Problem requirements
When a line of the records below contains the string "items", copy that whole line.

Extracted data entries
^^^^
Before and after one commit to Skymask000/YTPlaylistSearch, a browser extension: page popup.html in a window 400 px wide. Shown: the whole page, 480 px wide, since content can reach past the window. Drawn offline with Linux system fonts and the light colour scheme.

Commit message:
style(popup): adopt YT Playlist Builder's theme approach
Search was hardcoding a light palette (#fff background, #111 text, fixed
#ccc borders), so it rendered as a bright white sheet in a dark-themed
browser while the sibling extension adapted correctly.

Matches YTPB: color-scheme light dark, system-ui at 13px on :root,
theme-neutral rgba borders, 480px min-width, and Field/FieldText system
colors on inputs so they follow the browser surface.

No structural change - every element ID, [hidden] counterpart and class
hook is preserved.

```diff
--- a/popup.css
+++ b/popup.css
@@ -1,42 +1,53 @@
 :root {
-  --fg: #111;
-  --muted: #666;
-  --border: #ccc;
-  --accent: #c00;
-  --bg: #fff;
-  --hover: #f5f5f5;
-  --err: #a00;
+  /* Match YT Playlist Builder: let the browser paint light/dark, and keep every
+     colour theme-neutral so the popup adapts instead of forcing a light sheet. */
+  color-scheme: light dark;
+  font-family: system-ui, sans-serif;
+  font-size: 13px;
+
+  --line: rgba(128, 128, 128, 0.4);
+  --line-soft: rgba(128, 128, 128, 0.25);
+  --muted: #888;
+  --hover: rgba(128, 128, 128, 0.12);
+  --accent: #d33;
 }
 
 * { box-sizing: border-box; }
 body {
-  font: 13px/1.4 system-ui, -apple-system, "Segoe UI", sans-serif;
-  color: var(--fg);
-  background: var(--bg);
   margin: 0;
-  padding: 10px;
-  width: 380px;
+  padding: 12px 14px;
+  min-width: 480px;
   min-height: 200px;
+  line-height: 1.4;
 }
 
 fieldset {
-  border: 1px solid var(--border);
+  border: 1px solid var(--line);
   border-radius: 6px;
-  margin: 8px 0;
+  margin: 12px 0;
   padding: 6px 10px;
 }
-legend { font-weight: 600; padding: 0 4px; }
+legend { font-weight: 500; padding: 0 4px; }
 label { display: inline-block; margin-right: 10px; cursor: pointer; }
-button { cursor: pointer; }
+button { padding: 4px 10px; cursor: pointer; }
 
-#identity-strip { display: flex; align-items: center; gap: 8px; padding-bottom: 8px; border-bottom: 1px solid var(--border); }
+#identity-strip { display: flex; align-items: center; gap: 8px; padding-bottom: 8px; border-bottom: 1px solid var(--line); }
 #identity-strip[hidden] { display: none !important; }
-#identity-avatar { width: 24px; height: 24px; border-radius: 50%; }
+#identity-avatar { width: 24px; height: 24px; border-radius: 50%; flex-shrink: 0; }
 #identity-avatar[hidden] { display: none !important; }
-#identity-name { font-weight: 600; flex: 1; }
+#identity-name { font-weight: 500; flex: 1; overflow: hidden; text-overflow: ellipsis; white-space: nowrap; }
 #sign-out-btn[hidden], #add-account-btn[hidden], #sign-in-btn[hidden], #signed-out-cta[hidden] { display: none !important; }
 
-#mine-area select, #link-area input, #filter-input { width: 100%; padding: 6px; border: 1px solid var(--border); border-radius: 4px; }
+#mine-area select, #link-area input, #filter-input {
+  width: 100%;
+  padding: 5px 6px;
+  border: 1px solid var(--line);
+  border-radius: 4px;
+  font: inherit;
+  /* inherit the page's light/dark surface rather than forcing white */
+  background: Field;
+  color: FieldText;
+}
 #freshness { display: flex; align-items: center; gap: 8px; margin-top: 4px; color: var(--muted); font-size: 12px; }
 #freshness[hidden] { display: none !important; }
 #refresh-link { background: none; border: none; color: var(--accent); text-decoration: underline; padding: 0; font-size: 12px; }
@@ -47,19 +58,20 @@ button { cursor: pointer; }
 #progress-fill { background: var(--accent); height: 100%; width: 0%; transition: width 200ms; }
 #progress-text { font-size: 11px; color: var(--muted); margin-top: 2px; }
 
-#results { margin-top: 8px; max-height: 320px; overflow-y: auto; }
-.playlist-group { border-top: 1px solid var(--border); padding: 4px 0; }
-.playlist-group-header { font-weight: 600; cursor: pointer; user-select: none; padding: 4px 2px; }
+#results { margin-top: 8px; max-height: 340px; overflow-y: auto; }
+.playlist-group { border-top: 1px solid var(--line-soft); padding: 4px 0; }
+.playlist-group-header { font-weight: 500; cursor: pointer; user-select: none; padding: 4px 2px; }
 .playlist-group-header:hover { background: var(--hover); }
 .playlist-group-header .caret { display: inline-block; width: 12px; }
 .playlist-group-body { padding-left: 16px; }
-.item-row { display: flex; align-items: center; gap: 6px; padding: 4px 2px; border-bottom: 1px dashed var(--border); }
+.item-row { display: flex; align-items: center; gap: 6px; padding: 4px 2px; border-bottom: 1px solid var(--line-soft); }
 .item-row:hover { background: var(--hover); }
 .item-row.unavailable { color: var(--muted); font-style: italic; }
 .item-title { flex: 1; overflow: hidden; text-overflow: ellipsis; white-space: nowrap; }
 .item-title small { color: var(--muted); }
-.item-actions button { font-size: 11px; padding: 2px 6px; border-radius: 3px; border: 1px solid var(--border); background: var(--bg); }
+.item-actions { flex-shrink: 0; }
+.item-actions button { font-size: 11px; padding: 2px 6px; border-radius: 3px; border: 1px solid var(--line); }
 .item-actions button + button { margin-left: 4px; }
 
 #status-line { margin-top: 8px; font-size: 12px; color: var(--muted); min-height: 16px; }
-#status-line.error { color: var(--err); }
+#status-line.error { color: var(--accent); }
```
^^^^
Completed task
-#identity-strip { display: flex; align-items: center; gap: 8px; padding-bottom: 8px; border-bottom: 1px solid var(--border); }
+#identity-strip { display: flex; align-items: center; gap: 8px; padding-bottom: 8px; border-bottom: 1px solid var(--line); }
 #freshness { display: flex; align-items: center; gap: 8px; margin-top: 4px; color: var(--muted); font-size: 12px; }
-.item-row { display: flex; align-items: center; gap: 6px; padding: 4px 2px; border-bottom: 1px dashed var(--border); }
+.item-row { display: flex; align-items: center; gap: 6px; padding: 4px 2px; border-bottom: 1px solid var(--line-soft); }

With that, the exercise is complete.